Juan Diego Cuauhtlatoatzin (1474-1548)
Meet the humble man Our Lady of Guadalupe chose to bring her image to the world . . .
Feast Day: December 9
Canonized: July 31, 2002
Juan Diego was a native Mexican whose name “Cuauhtlatoatzin” means “the talking eagle.” He was born in Mexico City and converted to Catholicism when he was about 50. On Dec. 9, 1531, Juan Diego was on his way to Mass when the Blessed Mother appeared to him on Tepeyac Hill and asked him to go to the bishop and request in her name that a shrine be built there. The bishop, the Franciscan Juan de Zumárraga, didn’t believe him and demanded a sign.
On Dec. 12, Juan Diego returned to Tepeyac. Our Lady appeared and instructed him to pick some flowers which she arranged in his tilma (a long cloak). He presented them to the astonished bishop. The cloak also bore the image of Our Lady of Guadalupe, exactly as she had appeared to Juan.
The bishop granted Juan Diego permission to live near the chapel where he had commanded the miraculous image to be preserved. Juan devoted his life to caring for the church and was buried in the chapel.

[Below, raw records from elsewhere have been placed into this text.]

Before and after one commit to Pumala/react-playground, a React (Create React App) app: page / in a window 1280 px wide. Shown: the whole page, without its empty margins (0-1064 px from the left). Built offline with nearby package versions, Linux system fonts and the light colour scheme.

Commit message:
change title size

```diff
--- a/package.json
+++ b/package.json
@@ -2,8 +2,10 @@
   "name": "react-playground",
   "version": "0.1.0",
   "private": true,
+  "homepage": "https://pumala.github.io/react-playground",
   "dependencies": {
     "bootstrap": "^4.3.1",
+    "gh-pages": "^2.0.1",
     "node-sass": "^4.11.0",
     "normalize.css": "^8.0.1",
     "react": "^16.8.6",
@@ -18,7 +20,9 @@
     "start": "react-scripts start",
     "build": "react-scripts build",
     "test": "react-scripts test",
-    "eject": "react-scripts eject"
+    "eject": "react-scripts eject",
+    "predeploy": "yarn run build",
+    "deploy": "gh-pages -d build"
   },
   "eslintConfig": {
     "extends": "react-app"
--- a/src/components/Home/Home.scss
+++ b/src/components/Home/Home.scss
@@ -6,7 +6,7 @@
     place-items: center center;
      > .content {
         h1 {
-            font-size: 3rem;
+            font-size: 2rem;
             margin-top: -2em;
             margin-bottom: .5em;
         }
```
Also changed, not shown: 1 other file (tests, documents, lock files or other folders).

Pope John Paul II canonized him saying, “Guadalupe and Juan Diego have a deep ecclesial and missionary meaning and are models of perfectly inculturated evangelization.”
This column is written for Legatus magazine by Dr. Matthew Bunson, senior fellow of the St. Paul Center for Biblical Theology, and author of “John Paul II’s Book of Saints.”